↓
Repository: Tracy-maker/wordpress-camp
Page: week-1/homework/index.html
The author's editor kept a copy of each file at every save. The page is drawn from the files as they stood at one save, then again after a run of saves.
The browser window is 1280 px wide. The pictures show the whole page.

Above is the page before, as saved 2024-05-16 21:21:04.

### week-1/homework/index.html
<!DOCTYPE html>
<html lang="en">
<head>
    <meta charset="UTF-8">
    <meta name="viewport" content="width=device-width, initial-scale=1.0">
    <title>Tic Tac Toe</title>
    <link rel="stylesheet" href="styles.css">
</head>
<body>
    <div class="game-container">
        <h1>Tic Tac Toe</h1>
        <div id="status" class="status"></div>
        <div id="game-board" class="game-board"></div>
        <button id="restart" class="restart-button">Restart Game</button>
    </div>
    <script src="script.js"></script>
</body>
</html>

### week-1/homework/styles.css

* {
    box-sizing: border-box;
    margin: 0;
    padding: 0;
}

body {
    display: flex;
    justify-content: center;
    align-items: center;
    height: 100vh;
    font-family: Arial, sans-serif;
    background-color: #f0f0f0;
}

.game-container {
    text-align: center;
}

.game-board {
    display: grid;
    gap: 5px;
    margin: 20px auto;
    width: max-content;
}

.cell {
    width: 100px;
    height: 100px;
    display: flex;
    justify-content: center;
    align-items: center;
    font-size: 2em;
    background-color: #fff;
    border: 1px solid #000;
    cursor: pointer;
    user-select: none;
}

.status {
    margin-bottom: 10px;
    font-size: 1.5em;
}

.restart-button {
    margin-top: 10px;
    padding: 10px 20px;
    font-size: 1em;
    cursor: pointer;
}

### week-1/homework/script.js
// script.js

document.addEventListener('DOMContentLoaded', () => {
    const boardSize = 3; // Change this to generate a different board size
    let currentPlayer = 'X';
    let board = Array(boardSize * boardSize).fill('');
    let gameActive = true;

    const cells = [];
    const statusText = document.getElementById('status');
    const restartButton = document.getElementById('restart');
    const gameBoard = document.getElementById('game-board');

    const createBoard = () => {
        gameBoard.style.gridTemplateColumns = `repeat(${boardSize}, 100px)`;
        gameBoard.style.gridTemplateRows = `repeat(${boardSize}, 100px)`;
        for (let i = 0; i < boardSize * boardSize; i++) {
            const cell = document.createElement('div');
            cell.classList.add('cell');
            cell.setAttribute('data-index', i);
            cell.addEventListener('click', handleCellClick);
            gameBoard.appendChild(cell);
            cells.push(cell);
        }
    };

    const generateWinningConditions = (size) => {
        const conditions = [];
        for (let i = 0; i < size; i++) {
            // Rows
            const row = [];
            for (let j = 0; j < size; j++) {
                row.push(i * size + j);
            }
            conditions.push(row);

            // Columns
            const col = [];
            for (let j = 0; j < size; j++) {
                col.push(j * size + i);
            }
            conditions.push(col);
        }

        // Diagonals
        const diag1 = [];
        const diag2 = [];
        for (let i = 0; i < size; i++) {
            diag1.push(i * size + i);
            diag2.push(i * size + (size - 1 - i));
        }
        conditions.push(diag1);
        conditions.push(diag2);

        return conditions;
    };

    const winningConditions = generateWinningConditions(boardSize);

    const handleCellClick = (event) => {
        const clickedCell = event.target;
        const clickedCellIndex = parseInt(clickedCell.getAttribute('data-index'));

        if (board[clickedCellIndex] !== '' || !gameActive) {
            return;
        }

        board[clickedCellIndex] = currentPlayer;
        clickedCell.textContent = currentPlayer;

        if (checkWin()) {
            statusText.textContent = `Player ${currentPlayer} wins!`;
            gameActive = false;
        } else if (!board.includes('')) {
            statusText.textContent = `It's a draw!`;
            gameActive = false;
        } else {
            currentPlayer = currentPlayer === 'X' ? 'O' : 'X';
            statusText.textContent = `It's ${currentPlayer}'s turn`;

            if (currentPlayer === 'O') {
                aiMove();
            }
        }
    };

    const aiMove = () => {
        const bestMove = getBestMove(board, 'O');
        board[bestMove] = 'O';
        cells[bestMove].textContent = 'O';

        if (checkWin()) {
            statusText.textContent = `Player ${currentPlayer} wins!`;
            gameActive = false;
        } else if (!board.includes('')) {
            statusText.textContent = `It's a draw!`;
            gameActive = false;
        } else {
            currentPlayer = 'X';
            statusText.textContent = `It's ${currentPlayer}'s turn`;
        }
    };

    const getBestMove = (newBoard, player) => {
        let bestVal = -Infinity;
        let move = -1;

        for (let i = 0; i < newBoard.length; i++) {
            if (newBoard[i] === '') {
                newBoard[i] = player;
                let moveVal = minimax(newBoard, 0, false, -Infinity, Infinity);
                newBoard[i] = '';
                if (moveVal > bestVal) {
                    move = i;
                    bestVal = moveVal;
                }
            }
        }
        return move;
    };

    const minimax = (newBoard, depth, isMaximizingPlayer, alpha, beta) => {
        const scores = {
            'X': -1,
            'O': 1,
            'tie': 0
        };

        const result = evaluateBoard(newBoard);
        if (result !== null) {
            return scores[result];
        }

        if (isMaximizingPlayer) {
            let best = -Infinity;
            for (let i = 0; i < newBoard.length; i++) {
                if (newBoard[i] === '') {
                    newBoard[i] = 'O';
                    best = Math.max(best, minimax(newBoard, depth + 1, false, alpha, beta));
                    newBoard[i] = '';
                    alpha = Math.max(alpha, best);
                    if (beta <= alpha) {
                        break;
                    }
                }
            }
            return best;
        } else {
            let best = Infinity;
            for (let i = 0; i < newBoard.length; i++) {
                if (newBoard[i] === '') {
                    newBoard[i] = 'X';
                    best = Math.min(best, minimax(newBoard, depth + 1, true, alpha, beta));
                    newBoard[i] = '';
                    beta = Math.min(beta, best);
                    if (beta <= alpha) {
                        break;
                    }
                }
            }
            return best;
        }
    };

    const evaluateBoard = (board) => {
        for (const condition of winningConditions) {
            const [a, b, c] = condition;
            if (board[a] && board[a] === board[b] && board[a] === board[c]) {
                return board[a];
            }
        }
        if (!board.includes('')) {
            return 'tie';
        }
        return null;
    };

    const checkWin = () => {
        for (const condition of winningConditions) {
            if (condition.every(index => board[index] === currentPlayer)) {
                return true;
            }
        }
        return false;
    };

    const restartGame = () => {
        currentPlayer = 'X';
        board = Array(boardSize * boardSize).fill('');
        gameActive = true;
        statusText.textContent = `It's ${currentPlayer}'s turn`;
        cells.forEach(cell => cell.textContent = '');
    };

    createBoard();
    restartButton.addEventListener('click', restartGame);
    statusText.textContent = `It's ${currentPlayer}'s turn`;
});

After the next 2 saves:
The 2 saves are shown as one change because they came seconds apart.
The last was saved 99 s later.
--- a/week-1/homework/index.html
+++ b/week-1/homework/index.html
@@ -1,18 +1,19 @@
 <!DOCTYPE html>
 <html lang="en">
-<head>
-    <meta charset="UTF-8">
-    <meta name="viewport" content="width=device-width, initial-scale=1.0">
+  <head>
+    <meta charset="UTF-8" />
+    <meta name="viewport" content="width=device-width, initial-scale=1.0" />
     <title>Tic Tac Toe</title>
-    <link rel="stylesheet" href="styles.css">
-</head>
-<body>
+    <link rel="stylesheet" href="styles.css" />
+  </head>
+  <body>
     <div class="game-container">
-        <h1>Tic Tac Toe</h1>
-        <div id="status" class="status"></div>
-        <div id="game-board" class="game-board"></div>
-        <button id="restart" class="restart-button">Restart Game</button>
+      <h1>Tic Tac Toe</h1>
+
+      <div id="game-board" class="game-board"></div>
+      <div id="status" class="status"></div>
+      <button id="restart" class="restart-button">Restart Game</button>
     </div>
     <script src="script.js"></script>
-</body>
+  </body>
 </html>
↑
ABOUT THIS EXERCISE –
Here the job is to restate all of the data word for word.

TASK SOLUTION –
Repository: Tracy-maker/wordpress-camp
Page: week-1/homework/index.html
The author's editor kept a copy of each file at every save. The page is drawn from the files as they stood at one save, then again after a run of saves.
The browser window is 1280 px wide. The pictures show the whole page.

Above is the page before, as saved 2024-05-16 21:21:04.

### week-1/homework/index.html
<!DOCTYPE html>
<html lang="en">
<head>
    <meta charset="UTF-8">
    <meta name="viewport" content="width=device-width, initial-scale=1.0">
    <title>Tic Tac Toe</title>
    <link rel="stylesheet" href="styles.css">
</head>
<body>
    <div class="game-container">
        <h1>Tic Tac Toe</h1>
        <div id="status" class="status"></div>
        <div id="game-board" class="game-board"></div>
        <button id="restart" class="restart-button">Restart Game</button>
    </div>
    <script src="script.js"></script>
</body>
</html>

### week-1/homework/styles.css

* {
    box-sizing: border-box;
    margin: 0;
    padding: 0;
}

body {
    display: flex;
    justify-content: center;
    align-items: center;
    height: 100vh;
    font-family: Arial, sans-serif;
    background-color: #f0f0f0;
}

.game-container {
    text-align: center;
}

.game-board {
    display: grid;
    gap: 5px;
    margin: 20px auto;
    width: max-content;
}

.cell {
    width: 100px;
    height: 100px;
    display: flex;
    justify-content: center;
    align-items: center;
    font-size: 2em;
    background-color: #fff;
    border: 1px solid #000;
    cursor: pointer;
    user-select: none;
}

.status {
    margin-bottom: 10px;
    font-size: 1.5em;
}

.restart-button {
    margin-top: 10px;
    padding: 10px 20px;
    font-size: 1em;
    cursor: pointer;
}

### week-1/homework/script.js
// script.js

document.addEventListener('DOMContentLoaded', () => {
    const boardSize = 3; // Change this to generate a different board size
    let currentPlayer = 'X';
    let board = Array(boardSize * boardSize).fill('');
    let gameActive = true;

    const cells = [];
    const statusText = document.getElementById('status');
    const restartButton = document.getElementById('restart');
    const gameBoard = document.getElementById('game-board');

    const createBoard = () => {
        gameBoard.style.gridTemplateColumns = `repeat(${boardSize}, 100px)`;
        gameBoard.style.gridTemplateRows = `repeat(${boardSize}, 100px)`;
        for (let i = 0; i < boardSize * boardSize; i++) {
            const cell = document.createElement('div');
            cell.classList.add('cell');
            cell.setAttribute('data-index', i);
            cell.addEventListener('click', handleCellClick);
            gameBoard.appendChild(cell);
            cells.push(cell);
        }
    };

    const generateWinningConditions = (size) => {
        const conditions = [];
        for (let i = 0; i < size; i++) {
            // Rows
            const row = [];
            for (let j = 0; j < size; j++) {
                row.push(i * size + j);
            }
            conditions.push(row);

            // Columns
            const col = [];
            for (let j = 0; j < size; j++) {
                col.push(j * size + i);
            }
            conditions.push(col);
        }

        // Diagonals
        const diag1 = [];
        const diag2 = [];
        for (let i = 0; i < size; i++) {
            diag1.push(i * size + i);
            diag2.push(i * size + (size - 1 - i));
        }
        conditions.push(diag1);
        conditions.push(diag2);

        return conditions;
    };

    const winningConditions = generateWinningConditions(boardSize);

    const handleCellClick = (event) => {
        const clickedCell = event.target;
        const clickedCellIndex = parseInt(clickedCell.getAttribute('data-index'));

        if (board[clickedCellIndex] !== '' || !gameActive) {
            return;
        }

        board[clickedCellIndex] = currentPlayer;
        clickedCell.textContent = currentPlayer;

        if (checkWin()) {
            statusText.textContent = `Player ${currentPlayer} wins!`;
            gameActive = false;
        } else if (!board.includes('')) {
            statusText.textContent = `It's a draw!`;
            gameActive = false;
        } else {
            currentPlayer = currentPlayer === 'X' ? 'O' : 'X';
            statusText.textContent = `It's ${currentPlayer}'s turn`;

            if (currentPlayer === 'O') {
                aiMove();
            }
        }
    };

    const aiMove = () => {
        const bestMove = getBestMove(board, 'O');
        board[bestMove] = 'O';
        cells[bestMove].textContent = 'O';

        if (checkWin()) {
            statusText.textContent = `Player ${currentPlayer} wins!`;
            gameActive = false;
        } else if (!board.includes('')) {
            statusText.textContent = `It's a draw!`;
            gameActive = false;
        } else {
            currentPlayer = 'X';
            statusText.textContent = `It's ${currentPlayer}'s turn`;
        }
    };

    const getBestMove = (newBoard, player) => {
        let bestVal = -Infinity;
        let move = -1;

        for (let i = 0; i < newBoard.length; i++) {
            if (newBoard[i] === '') {
                newBoard[i] = player;
                let moveVal = minimax(newBoard, 0, false, -Infinity, Infinity);
                newBoard[i] = '';
                if (moveVal > bestVal) {
                    move = i;
                    bestVal = moveVal;
                }
            }
        }
        return move;
    };

    const minimax = (newBoard, depth, isMaximizingPlayer, alpha, beta) => {
        const scores = {
            'X': -1,
            'O': 1,
            'tie': 0
        };

        const result = evaluateBoard(newBoard);
        if (result !== null) {
            return scores[result];
        }

        if (isMaximizingPlayer) {
            let best = -Infinity;
            for (let i = 0; i < newBoard.length; i++) {
                if (newBoard[i] === '') {
                    newBoard[i] = 'O';
                    best = Math.max(best, minimax(newBoard, depth + 1, false, alpha, beta));
                    newBoard[i] = '';
                    alpha = Math.max(alpha, best);
                    if (beta <= alpha) {
                        break;
                    }
                }
            }
            return best;
        } else {
            let best = Infinity;
            for (let i = 0; i < newBoard.length; i++) {
                if (newBoard[i] === '') {
                    newBoard[i] = 'X';
                    best = Math.min(best, minimax(newBoard, depth + 1, true, alpha, beta));
                    newBoard[i] = '';
                    beta = Math.min(beta, best);
                    if (beta <= alpha) {
                        break;
                    }
                }
            }
            return best;
        }
    };

    const evaluateBoard = (board) => {
        for (const condition of winningConditions) {
            const [a, b, c] = condition;
            if (board[a] && board[a] === board[b] && board[a] === board[c]) {
                return board[a];
            }
        }
        if (!board.includes('')) {
            return 'tie';
        }
        return null;
    };

    const checkWin = () => {
        for (const condition of winningConditions) {
            if (condition.every(index => board[index] === currentPlayer)) {
                return true;
            }
        }
        return false;
    };

    const restartGame = () => {
        currentPlayer = 'X';
        board = Array(boardSize * boardSize).fill('');
        gameActive = true;
        statusText.textContent = `It's ${currentPlayer}'s turn`;
        cells.forEach(cell => cell.textContent = '');
    };

    createBoard();
    restartButton.addEventListener('click', restartGame);
    statusText.textContent = `It's ${currentPlayer}'s turn`;
});

After the next 2 saves:
The 2 saves are shown as one change because they came seconds apart.
The last was saved 99 s later.
--- a/week-1/homework/index.html
+++ b/week-1/homework/index.html
@@ -1,18 +1,19 @@
 <!DOCTYPE html>
 <html lang="en">
-<head>
-    <meta charset="UTF-8">
-    <meta name="viewport" content="width=device-width, initial-scale=1.0">
+  <head>
+    <meta charset="UTF-8" />
+    <meta name="viewport" content="width=device-width, initial-scale=1.0" />
     <title>Tic Tac Toe</title>
-    <link rel="stylesheet" href="styles.css">
-</head>
-<body>
+    <link rel="stylesheet" href="styles.css" />
+  </head>
+  <body>
     <div class="game-container">
-        <h1>Tic Tac Toe</h1>
-        <div id="status" class="status"></div>
-        <div id="game-board" class="game-board"></div>
-        <button id="restart" class="restart-button">Restart Game</button>
+      <h1>Tic Tac Toe</h1>
+
+      <div id="game-board" class="game-board"></div>
+      <div id="status" class="status"></div>
+      <button id="restart" class="restart-button">Restart Game</button>
     </div>
     <script src="script.js"></script>
-</body>
+  </body>
 </html>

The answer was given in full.